I have a large scar running across my abdomen. Whenever I see it, I am reminded of the day my youngest son was born. It reminds me of pain and fear, and of unbearable joy and love. I almost died that day, and had three surgeries, all done through the one incision that caused that scar. It was the scariest day of my husband’s life. But it brought the tremendous blessing of our beautiful son. I would not give up that scar. It’s a badge I wear of the trauma my body went through. It brings with it a flood of happy and sad memories.
I know many people who bear such scars. Scars on their face from skin cancer. Scars on their arm where they were burned. Scars on their leg where a vein was taken out to repair their heart. Scars down their chest to remind where surgeons went in and actually held that heart in their hands.
Anyone who sees us can tell we’ve been through something traumatic. There’s no hiding the scar from open heart surgery. People see, people give you knowing looks, and most importantly people understand. “Yes, I’ve had that surgery too,” they say. “I remember how it felt. It will get better. It really will heal one day.”
No one can see the scars we bear from rape and abuse. They are buried deep inside. They are larger and uglier than any visible scar I’ve seen on any person. But on the outside we look whole. People don’t see, and therefore, people cannot understand.
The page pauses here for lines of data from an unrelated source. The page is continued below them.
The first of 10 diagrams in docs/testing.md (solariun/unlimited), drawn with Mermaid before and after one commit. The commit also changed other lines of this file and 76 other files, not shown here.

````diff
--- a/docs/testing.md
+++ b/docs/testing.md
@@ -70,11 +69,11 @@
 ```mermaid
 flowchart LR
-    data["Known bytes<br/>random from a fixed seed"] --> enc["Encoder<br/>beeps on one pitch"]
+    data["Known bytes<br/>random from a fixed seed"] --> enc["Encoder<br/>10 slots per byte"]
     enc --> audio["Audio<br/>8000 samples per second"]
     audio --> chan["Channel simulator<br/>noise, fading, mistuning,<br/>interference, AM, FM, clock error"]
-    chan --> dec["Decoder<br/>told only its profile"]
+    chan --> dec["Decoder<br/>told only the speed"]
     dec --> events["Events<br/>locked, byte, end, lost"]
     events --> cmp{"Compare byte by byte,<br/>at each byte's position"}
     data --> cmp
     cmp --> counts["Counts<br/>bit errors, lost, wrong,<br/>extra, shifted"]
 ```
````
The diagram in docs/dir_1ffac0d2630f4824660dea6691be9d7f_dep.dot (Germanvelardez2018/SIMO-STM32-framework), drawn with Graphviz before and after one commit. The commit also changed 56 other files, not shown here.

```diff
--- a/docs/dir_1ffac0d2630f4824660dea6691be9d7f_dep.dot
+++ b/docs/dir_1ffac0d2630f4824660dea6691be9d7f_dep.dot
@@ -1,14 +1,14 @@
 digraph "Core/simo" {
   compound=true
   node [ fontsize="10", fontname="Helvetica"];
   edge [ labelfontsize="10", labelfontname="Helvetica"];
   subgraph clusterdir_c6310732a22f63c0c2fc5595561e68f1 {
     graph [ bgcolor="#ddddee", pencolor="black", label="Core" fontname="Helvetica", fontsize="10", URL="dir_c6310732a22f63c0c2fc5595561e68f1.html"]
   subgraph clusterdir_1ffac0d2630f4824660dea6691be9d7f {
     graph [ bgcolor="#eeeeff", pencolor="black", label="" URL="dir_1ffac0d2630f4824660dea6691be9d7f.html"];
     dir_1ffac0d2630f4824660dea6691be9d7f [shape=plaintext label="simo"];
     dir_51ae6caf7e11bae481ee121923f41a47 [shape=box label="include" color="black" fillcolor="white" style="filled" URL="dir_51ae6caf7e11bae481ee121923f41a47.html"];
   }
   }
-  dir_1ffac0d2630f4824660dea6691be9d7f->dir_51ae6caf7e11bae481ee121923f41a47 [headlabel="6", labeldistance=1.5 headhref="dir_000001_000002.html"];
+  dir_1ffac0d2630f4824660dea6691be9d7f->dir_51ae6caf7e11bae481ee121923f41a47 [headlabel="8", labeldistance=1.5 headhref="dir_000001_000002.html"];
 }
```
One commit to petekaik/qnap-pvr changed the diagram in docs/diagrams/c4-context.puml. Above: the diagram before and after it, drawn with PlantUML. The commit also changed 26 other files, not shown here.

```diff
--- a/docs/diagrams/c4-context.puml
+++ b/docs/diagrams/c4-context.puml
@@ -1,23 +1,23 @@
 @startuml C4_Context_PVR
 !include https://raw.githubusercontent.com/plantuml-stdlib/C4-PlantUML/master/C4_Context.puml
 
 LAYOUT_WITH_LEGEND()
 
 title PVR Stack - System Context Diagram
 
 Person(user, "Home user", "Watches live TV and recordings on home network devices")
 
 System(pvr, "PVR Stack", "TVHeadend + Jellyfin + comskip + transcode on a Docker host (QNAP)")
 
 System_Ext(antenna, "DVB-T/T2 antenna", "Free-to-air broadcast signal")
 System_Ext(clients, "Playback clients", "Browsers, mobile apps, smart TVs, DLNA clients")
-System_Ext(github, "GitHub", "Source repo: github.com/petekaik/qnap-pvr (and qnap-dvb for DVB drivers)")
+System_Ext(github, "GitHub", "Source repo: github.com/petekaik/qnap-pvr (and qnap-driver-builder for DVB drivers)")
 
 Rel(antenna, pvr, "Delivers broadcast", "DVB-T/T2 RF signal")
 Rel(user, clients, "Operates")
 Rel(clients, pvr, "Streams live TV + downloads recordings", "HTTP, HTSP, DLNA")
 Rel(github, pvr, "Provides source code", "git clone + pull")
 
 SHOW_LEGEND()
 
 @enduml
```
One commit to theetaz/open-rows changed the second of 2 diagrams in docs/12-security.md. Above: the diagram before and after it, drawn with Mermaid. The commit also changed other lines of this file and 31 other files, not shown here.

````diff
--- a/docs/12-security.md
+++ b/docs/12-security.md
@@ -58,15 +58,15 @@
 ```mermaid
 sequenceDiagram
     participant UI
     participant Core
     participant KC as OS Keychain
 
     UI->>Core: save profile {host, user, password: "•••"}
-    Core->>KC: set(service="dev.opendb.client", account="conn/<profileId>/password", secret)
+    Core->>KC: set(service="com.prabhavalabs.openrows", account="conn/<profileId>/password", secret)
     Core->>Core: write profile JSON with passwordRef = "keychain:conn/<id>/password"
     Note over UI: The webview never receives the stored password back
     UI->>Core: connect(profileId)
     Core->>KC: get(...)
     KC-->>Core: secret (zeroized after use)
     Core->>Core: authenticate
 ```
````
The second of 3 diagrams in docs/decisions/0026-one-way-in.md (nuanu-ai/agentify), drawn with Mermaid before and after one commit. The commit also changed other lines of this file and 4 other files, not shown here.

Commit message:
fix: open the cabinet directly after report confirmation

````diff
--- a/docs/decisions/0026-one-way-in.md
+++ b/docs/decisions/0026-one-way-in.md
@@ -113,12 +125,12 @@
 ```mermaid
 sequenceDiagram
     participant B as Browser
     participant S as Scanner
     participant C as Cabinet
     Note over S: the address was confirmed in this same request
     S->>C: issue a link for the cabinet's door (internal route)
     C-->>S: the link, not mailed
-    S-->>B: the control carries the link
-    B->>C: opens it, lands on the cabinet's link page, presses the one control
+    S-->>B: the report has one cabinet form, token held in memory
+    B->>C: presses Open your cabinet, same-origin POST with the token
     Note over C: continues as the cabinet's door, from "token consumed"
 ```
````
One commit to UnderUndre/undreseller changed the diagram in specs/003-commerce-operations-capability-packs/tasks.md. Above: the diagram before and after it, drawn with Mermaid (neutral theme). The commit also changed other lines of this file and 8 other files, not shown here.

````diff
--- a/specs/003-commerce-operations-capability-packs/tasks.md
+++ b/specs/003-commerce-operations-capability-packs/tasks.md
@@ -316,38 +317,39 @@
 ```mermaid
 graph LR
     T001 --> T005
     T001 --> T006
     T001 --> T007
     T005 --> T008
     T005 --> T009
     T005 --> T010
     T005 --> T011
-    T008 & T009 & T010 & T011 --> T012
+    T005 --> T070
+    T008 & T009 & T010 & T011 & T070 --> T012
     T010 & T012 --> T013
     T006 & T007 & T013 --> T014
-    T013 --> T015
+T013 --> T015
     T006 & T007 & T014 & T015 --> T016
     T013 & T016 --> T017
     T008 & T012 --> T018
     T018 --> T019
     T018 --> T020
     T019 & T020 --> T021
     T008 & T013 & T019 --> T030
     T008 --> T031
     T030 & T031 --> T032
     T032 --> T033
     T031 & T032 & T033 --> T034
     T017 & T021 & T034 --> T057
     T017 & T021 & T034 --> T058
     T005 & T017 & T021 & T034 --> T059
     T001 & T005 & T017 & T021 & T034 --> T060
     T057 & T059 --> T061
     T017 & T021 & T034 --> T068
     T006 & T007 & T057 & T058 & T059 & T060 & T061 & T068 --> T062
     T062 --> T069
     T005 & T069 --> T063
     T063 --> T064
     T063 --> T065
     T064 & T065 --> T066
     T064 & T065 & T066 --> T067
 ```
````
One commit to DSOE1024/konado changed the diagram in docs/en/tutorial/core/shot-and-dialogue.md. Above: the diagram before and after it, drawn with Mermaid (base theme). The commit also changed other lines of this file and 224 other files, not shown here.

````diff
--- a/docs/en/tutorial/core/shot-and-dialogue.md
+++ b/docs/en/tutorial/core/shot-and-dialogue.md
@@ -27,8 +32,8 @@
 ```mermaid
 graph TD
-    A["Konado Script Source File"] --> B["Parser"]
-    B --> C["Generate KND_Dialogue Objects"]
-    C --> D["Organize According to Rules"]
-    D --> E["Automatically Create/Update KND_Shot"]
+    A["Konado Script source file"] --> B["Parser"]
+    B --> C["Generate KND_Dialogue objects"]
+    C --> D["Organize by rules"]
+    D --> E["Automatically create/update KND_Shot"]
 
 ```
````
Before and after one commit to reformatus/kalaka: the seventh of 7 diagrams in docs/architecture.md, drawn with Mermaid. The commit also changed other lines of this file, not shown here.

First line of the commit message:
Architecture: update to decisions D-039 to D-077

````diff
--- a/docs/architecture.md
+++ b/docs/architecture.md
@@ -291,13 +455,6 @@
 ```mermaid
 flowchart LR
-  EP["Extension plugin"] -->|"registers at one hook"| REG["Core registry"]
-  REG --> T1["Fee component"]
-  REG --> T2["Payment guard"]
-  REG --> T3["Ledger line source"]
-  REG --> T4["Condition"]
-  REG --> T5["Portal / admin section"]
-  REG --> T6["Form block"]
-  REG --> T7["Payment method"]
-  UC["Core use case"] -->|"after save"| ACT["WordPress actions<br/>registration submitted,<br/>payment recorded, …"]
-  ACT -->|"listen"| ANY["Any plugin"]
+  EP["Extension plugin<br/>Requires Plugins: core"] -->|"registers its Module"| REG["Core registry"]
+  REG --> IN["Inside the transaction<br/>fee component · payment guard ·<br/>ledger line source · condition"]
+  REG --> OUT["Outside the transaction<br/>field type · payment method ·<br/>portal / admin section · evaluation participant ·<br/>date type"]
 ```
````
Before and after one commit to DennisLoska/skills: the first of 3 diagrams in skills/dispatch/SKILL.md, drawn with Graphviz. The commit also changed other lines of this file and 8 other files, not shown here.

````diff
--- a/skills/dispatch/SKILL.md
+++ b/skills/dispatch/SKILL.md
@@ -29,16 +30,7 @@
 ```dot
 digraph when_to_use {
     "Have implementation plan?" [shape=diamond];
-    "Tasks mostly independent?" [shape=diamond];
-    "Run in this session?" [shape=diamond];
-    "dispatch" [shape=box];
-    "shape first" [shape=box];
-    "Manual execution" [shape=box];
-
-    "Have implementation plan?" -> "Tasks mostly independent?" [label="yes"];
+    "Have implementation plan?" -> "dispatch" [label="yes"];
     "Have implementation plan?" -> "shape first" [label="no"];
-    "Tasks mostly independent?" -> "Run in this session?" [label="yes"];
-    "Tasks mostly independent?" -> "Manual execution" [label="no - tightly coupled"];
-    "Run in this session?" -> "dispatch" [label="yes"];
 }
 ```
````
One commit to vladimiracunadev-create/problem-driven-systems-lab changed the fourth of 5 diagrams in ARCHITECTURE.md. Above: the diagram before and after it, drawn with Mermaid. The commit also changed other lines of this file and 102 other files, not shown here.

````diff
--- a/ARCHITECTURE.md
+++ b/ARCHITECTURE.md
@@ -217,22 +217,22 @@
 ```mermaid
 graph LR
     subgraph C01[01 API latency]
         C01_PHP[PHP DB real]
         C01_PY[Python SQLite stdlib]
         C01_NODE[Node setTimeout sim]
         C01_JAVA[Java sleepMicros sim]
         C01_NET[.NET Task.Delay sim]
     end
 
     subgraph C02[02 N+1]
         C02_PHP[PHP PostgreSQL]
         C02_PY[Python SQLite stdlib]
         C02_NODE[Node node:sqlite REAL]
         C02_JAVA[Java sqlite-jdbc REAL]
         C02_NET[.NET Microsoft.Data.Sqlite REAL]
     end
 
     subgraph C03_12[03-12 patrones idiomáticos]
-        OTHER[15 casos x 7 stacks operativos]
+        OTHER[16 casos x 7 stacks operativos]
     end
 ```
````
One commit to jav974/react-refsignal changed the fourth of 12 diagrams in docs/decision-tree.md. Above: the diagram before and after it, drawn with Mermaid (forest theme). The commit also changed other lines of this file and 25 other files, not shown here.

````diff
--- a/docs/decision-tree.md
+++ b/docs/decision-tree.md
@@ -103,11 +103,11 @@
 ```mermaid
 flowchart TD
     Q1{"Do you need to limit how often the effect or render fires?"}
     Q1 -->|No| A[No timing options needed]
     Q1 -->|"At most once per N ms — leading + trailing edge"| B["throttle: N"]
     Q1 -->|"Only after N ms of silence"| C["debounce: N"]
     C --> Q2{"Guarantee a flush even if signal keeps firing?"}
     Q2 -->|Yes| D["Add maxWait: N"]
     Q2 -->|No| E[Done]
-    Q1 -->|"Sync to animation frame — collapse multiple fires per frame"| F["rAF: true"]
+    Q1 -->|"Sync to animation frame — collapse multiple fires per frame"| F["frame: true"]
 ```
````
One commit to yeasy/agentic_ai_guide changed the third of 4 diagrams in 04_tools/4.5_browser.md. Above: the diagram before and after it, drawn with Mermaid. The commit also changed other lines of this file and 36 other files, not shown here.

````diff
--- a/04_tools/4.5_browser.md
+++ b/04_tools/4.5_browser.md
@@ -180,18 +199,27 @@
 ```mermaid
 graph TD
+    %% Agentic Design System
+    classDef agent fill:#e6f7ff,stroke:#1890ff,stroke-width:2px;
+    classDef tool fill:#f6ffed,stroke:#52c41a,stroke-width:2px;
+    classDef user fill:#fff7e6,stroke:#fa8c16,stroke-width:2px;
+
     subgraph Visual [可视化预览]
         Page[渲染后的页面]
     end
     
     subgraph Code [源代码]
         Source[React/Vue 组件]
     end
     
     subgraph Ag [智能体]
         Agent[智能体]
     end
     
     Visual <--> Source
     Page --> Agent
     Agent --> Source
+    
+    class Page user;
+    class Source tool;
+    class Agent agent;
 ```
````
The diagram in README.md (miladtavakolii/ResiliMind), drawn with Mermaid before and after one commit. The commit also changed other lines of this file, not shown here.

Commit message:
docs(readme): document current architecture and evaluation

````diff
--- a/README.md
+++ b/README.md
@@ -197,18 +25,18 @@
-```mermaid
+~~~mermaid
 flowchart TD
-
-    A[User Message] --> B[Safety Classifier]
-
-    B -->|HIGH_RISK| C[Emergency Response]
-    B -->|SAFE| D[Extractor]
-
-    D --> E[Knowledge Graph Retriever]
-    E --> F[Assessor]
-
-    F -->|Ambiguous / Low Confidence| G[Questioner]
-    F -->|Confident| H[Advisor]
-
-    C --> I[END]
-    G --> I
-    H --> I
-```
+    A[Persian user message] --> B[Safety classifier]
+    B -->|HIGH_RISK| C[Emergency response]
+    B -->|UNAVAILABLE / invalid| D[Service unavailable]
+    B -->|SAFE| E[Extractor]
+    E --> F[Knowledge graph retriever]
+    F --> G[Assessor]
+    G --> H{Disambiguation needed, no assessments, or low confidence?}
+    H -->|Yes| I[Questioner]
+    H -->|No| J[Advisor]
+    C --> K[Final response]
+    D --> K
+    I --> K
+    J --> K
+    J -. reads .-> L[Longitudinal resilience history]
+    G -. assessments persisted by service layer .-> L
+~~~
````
There are days when I wonder if it would be better if those scars were not invisible. I don’t know. I can’t tell people what happened to me. Maybe it would be simpler if they could just see it on my face. I could walk down the street and see other survivors just by looking. There would be a lot of us. We could smile at each other warmly, give each other gentle hugs. “I remember how that felt. You really will heal one day.”
Maybe we wouldn’t feel so alone.